Hi Shama - We just finished our practice sessions for Video 33 and 34. I liked the sitting position. Alot of the moves I thought were really good and easy to execute in the sitting position. (Joleen had a few issues but I didn't) I also felt they were quite effective for my partner. I know you don't recommend an extended period of time in the sitting position, so maybe putting this in the front of your session?
Other than kneading, rocking and squeezing on the traps (which moves I can do in the prone position), I'm going to use all of these sitting position techniques as part of my total session. I enjoyed every single technique in both of these sessions. The only one that I had trouble with getting down totally was the last technique in session 34 (the arm lift up behind head with elbow in trapezius where we rotate to stretch). I wasn't quite sure if I rotate back behind the head or back towards the shoulder, or away from the head/kerrie-rundes-thai-massage-shoulder-therapy-course-notes? I watched the video several times and I wasn't getting the feedback I was looking for from this move because it looks like a great and strong move and it's one I want to do correctly because it looks effective for someone that may have tight shoulders. Any ideas on this?
Otherwise, things went well. Thanks - Greg.
I actually know one school where they put the sitting position at the beginning of the session. I personally don't like this because it is not a very gentle way of starting a Thai Massage session. Several of the sitting techniques are quite intense. My thing is that I only do the sitting position when I feel that I really need to do it to accomplish a specific therapeutic goal.
However you seem to have fallen in love with the sitting position, and maybe this will be reflected by your clients. Maybe you will be the "sitting technique guru" of Thai Massage.

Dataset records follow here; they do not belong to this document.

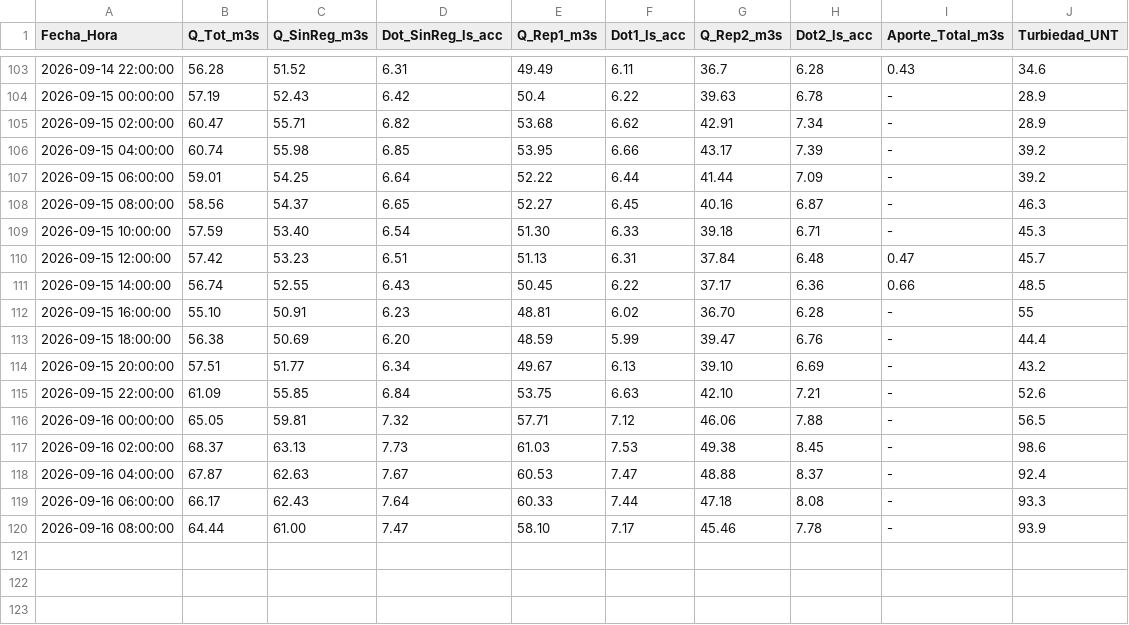
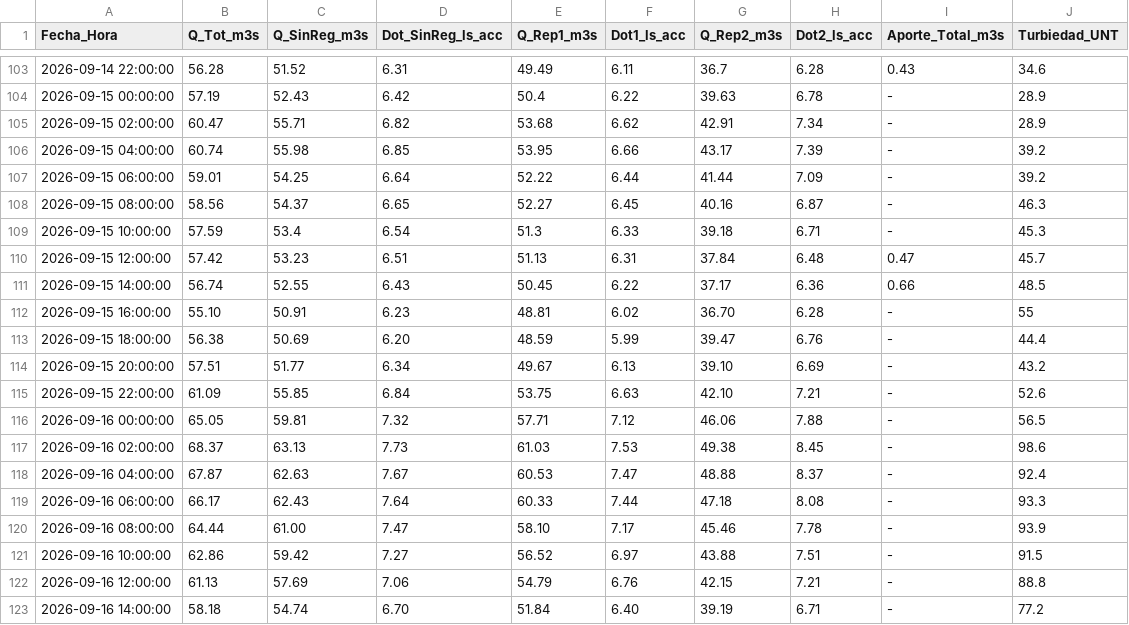
Before and after one commit to mferradalora/Caudales-JVRM, a CSV file: caudales_jvrm.csv, drawn as a sheet; only a part is shown, gaps mark what is left out.

```diff
--- a/caudales_jvrm.csv
+++ b/caudales_jvrm.csv
@@ -108,3 +108,3 @@ Fecha_Hora,Q_Tot_m3s,Q_SinReg_m3s,Dot_SinReg_ls_acc,Q_Rep1_m3s,Dot1_ls_acc,Q_Rep
 2026-09-15 08:00:00,58.56,54.37,6.65,52.27,6.45,40.16,6.87,-,46.3
-2026-09-15 10:00:00,57.59,53.40,6.54,51.30,6.33,39.18,6.71,-,45.3
+2026-09-15 10:00:00,57.59,53.4,6.54,51.3,6.33,39.18,6.71,-,45.3
 2026-09-15 12:00:00,57.42,53.23,6.51,51.13,6.31,37.84,6.48,0.47,45.7
@@ -120 +120,4 @@ Fecha_Hora,Q_Tot_m3s,Q_SinReg_m3s,Dot_SinReg_ls_acc,Q_Rep1_m3s,Dot1_ls_acc,Q_Rep
 2026-09-16 08:00:00,64.44,61.00,7.47,58.10,7.17,45.46,7.78,-,93.9
+2026-09-16 10:00:00,62.86,59.42,7.27,56.52,6.97,43.88,7.51,-,91.5
+2026-09-16 12:00:00,61.13,57.69,7.06,54.79,6.76,42.15,7.21,-,88.8
+2026-09-16 14:00:00,58.18,54.74,6.70,51.84,6.40,39.19,6.71,-,77.2
```
Also changed, not shown: 3 other files.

The fact is that those moves work quite well on certain people, and for others they feel really uncomfortable. Only experience and time and working with a bunch of different clients will tell you how much you want to build them into your sessions.
Regarding the last technique on video 34, you want to pull the hand and arm straight back, at a 90 degree angle to and away from your partner's back.
Hi Shama - Enjoyed your video 35 for working with clients - alot of useful information. In fact, I will get a chance this weekend to utilize some of your ideas/techniques in talking with others about Thai massage as we have a health fair we are going to be at his weekend and we will be introducing our newest service "Thai Massage" -
This video helped me to prepare for doing the other part of being a good practitioner - being a good representative of these techniques.
I'm been thankful for the last few videos to help with techniques in the sitting positions because this weekend we will only be able to demonstrate some of the techniques in the sitting position. I plan to offer people that stop by our booth a great hand massage!
Thank you so much for everything. It's been an honor to work with you and learn from you. Look forward to visiting with you in the future to tell you how things are going for us.
Thanks Again - Greg